By LEANNE EVANS
While most St. Lawrence students spent the past week in the Canton, students involved in the Model Organization of the American States had the exciting opportunity to go to Washington D.C. St. Lawrence was proudly represented by this group of students, where the week was spent fostering diplomatic leadership skills along with 33 other colleges across the hemisphere acting as delegates. Each school participating in this event represented a different country and put forward proposals that were debated and voted on throughout the week in Washington.
“This experience will reverberate and shape you in ways you will see further on in your life,” said Joan Androfer, President of the Institute for Diplomatic Dialogue in the Americas. The Model OAS event proved to be unlike any other learning experience, as the students were actively engaged in competitive debate and parliamentary procedure with a diverse group of students. Cooperation was one other engagement that was reinforced throughout the week, where students had to approach each other to get other countries to sign on to their proposals and then vote in favor of it. Chair of the MOAS Faculty Council, Mark Sachleben, said that this experience is not a competition; rather it is all about working together.
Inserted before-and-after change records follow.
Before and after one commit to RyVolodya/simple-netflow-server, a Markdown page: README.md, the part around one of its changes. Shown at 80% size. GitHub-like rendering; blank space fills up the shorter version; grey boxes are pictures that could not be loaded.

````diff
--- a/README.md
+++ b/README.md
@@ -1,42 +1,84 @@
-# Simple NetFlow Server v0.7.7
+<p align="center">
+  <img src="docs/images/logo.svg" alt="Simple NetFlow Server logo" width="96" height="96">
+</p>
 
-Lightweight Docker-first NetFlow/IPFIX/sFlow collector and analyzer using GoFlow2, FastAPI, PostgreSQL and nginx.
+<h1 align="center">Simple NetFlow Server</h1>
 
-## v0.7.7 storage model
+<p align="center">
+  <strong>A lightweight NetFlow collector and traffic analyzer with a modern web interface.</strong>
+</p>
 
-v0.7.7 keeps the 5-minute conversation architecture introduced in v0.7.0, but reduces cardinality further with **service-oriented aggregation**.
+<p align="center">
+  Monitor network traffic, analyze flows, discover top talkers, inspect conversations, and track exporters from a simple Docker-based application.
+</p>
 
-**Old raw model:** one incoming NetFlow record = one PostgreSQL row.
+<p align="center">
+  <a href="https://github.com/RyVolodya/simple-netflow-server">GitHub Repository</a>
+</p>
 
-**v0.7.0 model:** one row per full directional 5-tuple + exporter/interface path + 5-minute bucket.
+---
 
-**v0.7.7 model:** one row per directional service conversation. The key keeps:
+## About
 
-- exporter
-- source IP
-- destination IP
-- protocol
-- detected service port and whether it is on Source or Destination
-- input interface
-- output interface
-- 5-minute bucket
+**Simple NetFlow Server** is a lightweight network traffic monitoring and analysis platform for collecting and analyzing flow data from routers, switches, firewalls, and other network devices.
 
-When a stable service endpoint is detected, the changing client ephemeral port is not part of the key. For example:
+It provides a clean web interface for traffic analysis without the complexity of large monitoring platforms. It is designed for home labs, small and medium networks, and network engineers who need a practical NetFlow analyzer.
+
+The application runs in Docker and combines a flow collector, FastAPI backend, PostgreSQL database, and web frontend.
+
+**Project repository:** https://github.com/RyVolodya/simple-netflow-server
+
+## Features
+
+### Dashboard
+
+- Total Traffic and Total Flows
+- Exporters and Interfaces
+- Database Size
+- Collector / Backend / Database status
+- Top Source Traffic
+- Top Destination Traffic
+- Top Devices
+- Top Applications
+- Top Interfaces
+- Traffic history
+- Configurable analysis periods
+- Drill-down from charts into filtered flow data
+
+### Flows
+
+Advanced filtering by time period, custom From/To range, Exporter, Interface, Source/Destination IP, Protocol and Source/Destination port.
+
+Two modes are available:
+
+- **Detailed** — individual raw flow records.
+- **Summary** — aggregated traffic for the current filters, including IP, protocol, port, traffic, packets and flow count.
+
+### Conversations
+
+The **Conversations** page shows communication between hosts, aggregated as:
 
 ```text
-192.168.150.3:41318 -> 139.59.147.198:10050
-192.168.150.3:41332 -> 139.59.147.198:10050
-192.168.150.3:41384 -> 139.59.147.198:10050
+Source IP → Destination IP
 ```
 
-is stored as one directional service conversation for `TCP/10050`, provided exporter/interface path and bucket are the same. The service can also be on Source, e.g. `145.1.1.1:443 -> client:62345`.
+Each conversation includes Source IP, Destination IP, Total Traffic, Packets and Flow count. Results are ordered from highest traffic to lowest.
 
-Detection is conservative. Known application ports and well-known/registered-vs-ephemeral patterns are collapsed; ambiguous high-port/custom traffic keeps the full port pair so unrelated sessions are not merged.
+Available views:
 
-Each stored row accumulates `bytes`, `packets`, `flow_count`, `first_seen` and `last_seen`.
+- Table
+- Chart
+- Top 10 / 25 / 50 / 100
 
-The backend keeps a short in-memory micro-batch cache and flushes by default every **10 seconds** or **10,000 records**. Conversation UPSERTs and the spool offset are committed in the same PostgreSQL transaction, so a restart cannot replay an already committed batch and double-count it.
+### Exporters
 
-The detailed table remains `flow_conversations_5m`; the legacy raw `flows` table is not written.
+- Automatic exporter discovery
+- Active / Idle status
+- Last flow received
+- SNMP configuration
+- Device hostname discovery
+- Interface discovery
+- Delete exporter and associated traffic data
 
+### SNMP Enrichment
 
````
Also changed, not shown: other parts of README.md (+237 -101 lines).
The students who participated in the model are bringing back to the St. Lawrence community with them a unique experience that cultivated an irreplaceable set of skills and unforgettable memories. “I learned so much about how diplomacy actually works and how SLU graduates are actually touching the lives around the world. It was a great experience and we walk away with a better understanding of the politics of Latin America,” said student delegate Emily Blech. Student delegate Patrick Vernallis said, “I can’t think of another forum where so many international students representing many diverse nations could work with SLU students,” and also added “I don’t think there is any way to replicate this experience while on campus.” Just an important as the life skills acquired during the trip, many students made friends and thus established connections all over the world.
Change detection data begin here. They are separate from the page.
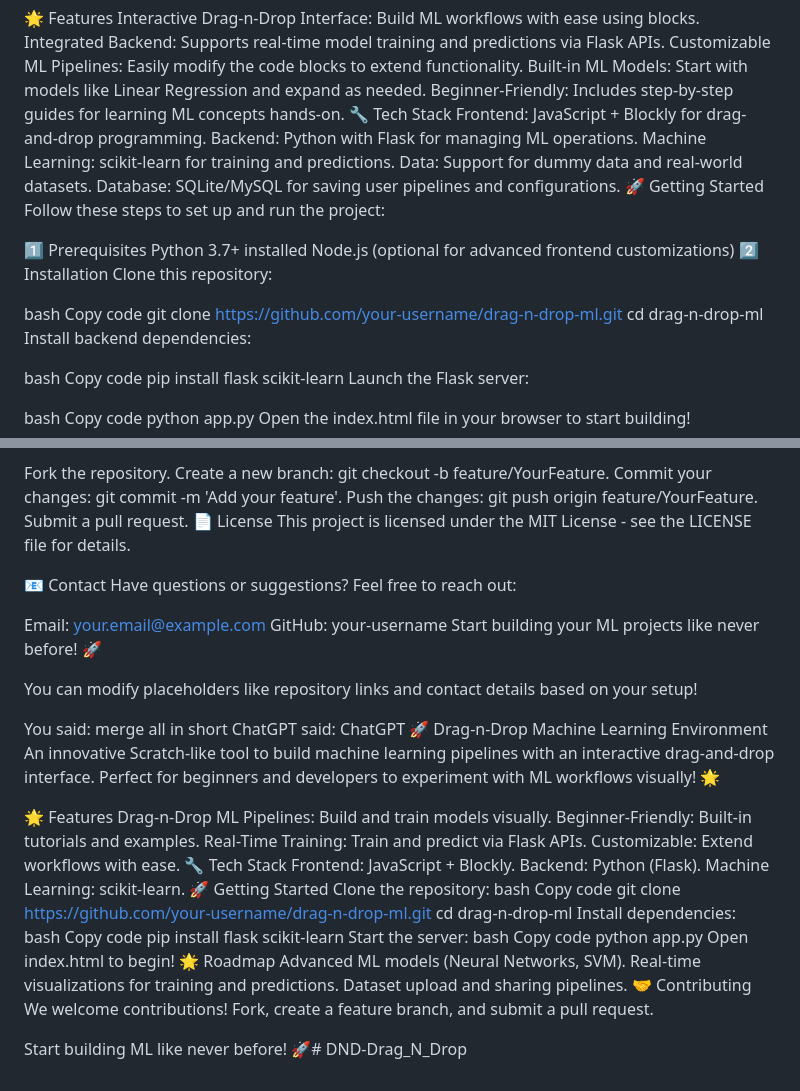
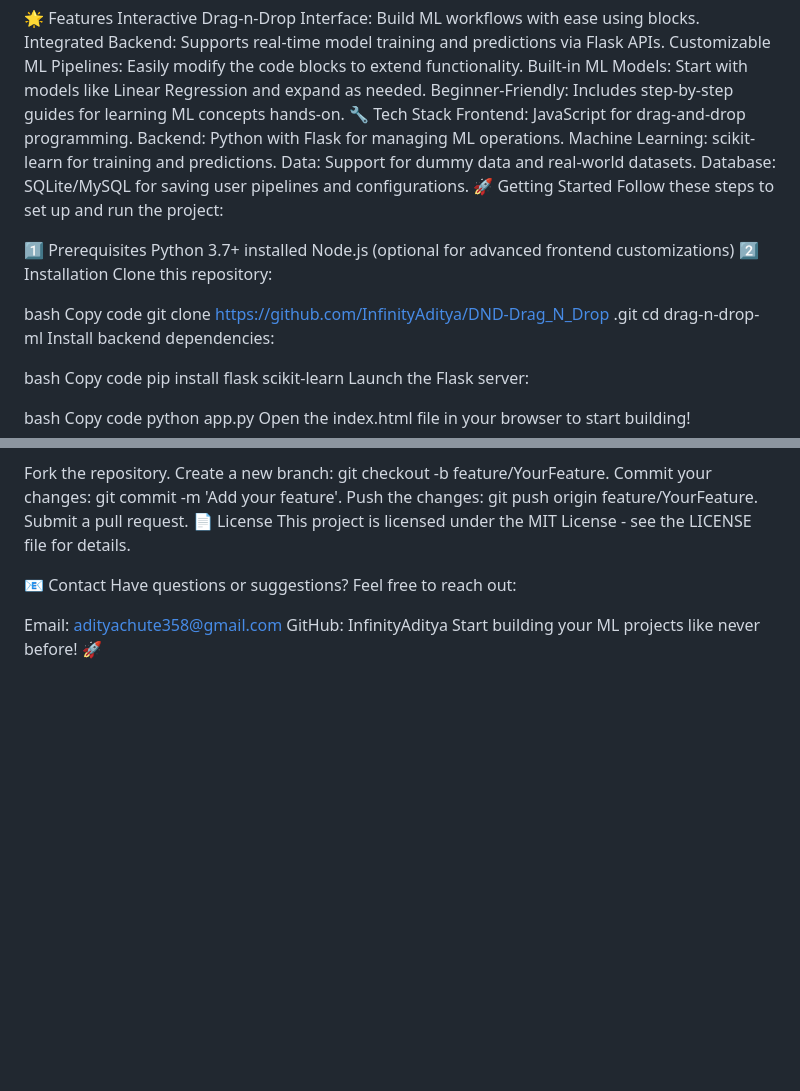
Before and after one commit to InfinityAditya/DND-Drag_N_Drop, a Markdown page: README.md, 2 parts joined by grey strips. Drawn GitHub-style; blank space fills up the shorter version.

```diff
--- a/README.md
+++ b/README.md
@@ -13,7 +13,7 @@ Customizable ML Pipelines: Easily modify the code blocks to extend functionality
 Built-in ML Models: Start with models like Linear Regression and expand as needed.
 Beginner-Friendly: Includes step-by-step guides for learning ML concepts hands-on.
 🔧 Tech Stack
-Frontend: JavaScript + Blockly for drag-and-drop programming.
+Frontend: JavaScript  for drag-and-drop programming.
 Backend: Python with Flask for managing ML operations.
 Machine Learning: scikit-learn for training and predictions.
 Data: Support for dummy data and real-world datasets.
@@ -29,7 +29,8 @@ Clone this repository:
 
 bash
 Copy code
-git clone https://github.com/your-username/drag-n-drop-ml.git
+git clone https://github.com/InfinityAditya/DND-Drag_N_Drop
+.git
 cd drag-n-drop-ml
 Install backend dependencies:
 
@@ -79,53 +80,6 @@ This project is licensed under the MIT License - see the LICENSE file for detail
 📧 Contact
 Have questions or suggestions? Feel free to reach out:
 
-Email: your.email@example.com
-GitHub: your-username
+Email: adityachute358@gmail.com
+GitHub: InfinityAditya
 Start building your ML projects like never before! 🚀
-
-You can modify placeholders like repository links and contact details based on your setup!
-
-
-
-
-
-
-You said:
-merge all in short
-ChatGPT said:
-ChatGPT
-🚀 Drag-n-Drop Machine Learning Environment
-An innovative Scratch-like tool to build machine learning pipelines with an interactive drag-and-drop interface. Perfect for beginners and developers to experiment with ML workflows visually! 🌟
-
-🌟 Features
-Drag-n-Drop ML Pipelines: Build and train models visually.
-Beginner-Friendly: Built-in tutorials and examples.
-Real-Time Training: Train and predict via Flask APIs.
-Customizable: Extend workflows with ease.
-🔧 Tech Stack
-Frontend: JavaScript + Blockly.
-Backend: Python (Flask).
-Machine Learning: scikit-learn.
-🚀 Getting Started
-Clone the repository:
-bash
-Copy code
-git clone https://github.com/your-username/drag-n-drop-ml.git
-cd drag-n-drop-ml
-Install dependencies:
-bash
-Copy code
-pip install flask scikit-learn
-Start the server:
-bash
-Copy code
-python app.py
-Open index.html to begin!
-🌟 Roadmap
-Advanced ML models (Neural Networks, SVM).
-Real-time visualizations for training and predictions.
-Dataset upload and sharing pipelines.
-🤝 Contributing
-We welcome contributions! Fork, create a feature branch, and submit a pull request.
-
-Start building ML like never before! 🚀# DND-Drag_N_Drop
```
This model not only benefitted the students, as Professor and MOAS advisor Shelley McConnell said “By reviewing the policy proposals submitted by the 34 participating universities I get a broad update on hemispheric affairs, and then turn around and teach on those issues in my other courses on Latin American politics.” Students who did not attend the Model OAS will be benefiting from the experience for years to come with the knowledge Professor McConnell is bringing back with her. Even more benefits are to come for the MOAS and SLU, where McConnell was offered to join the board that runs the model. “It’s an honor to have been invited to join the board of directors of the Institute for Diplomatic Dialogue in the Americans (IDDA), which runs the Model OAS. No doubt the fine performance of the St. Lawrence students helped garner that invitation in what is just our second year.”
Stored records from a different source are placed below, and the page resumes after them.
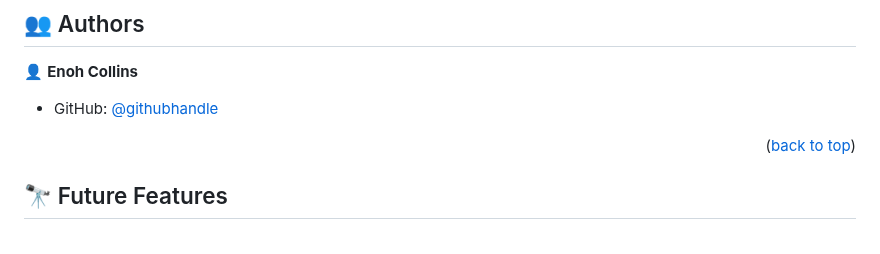
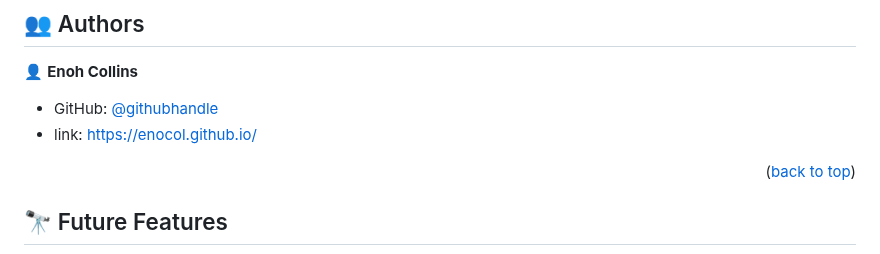
Before and after one commit to enocol/MobileFirst, a Markdown page: README.md, the part around the change. Drawn GitHub-style.

Commit message:
Edit readme file with link to online page

```diff
--- a/README.md
+++ b/README.md
@@ -125,6 +125,7 @@ Deploy this project on any websever
 👤 **Enoh Collins**
 
 - GitHub: [@githubhandle](https://github.com/enocol)
+- link: https://enocol.github.io/
 
 <p align="right">(<a href="#readme-top">back to top</a>)</p>
 
```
McConnell, along with organizing and advising the trip, also set up a meeting with the Embassy of Guyana. There, the St. Lawrence’s delegation was able to briefly speak with Bayney Karran, the Guyanese ambassador to the United States. Karran offered incite on what issues Guyana focuses on in the actual OAS. More time was spent speaking with M. Deborah Yaw, the alternative representative to the OAS, who spoke more in depth on the perspectives of Guyana. “Diplomacy is not a straight and narrow path,” she said to the group when explaining the complexity of multilateral relationships in the OAS. In addition, the St. Lawrence students visited the Committee on Hemispheric Affairs, a prominent NGO and spoke to the head of COHA, Larry Burns.
The Model OAS proved to be a great success for St. Lawrence. During the remainder of the semester the MOAS will be spreading initiatives across campus to foster more interest. The goal is to make the MOAS a staple to St. Lawrence. In the hopes of returning next year, the team is already considering which country they would like to represent.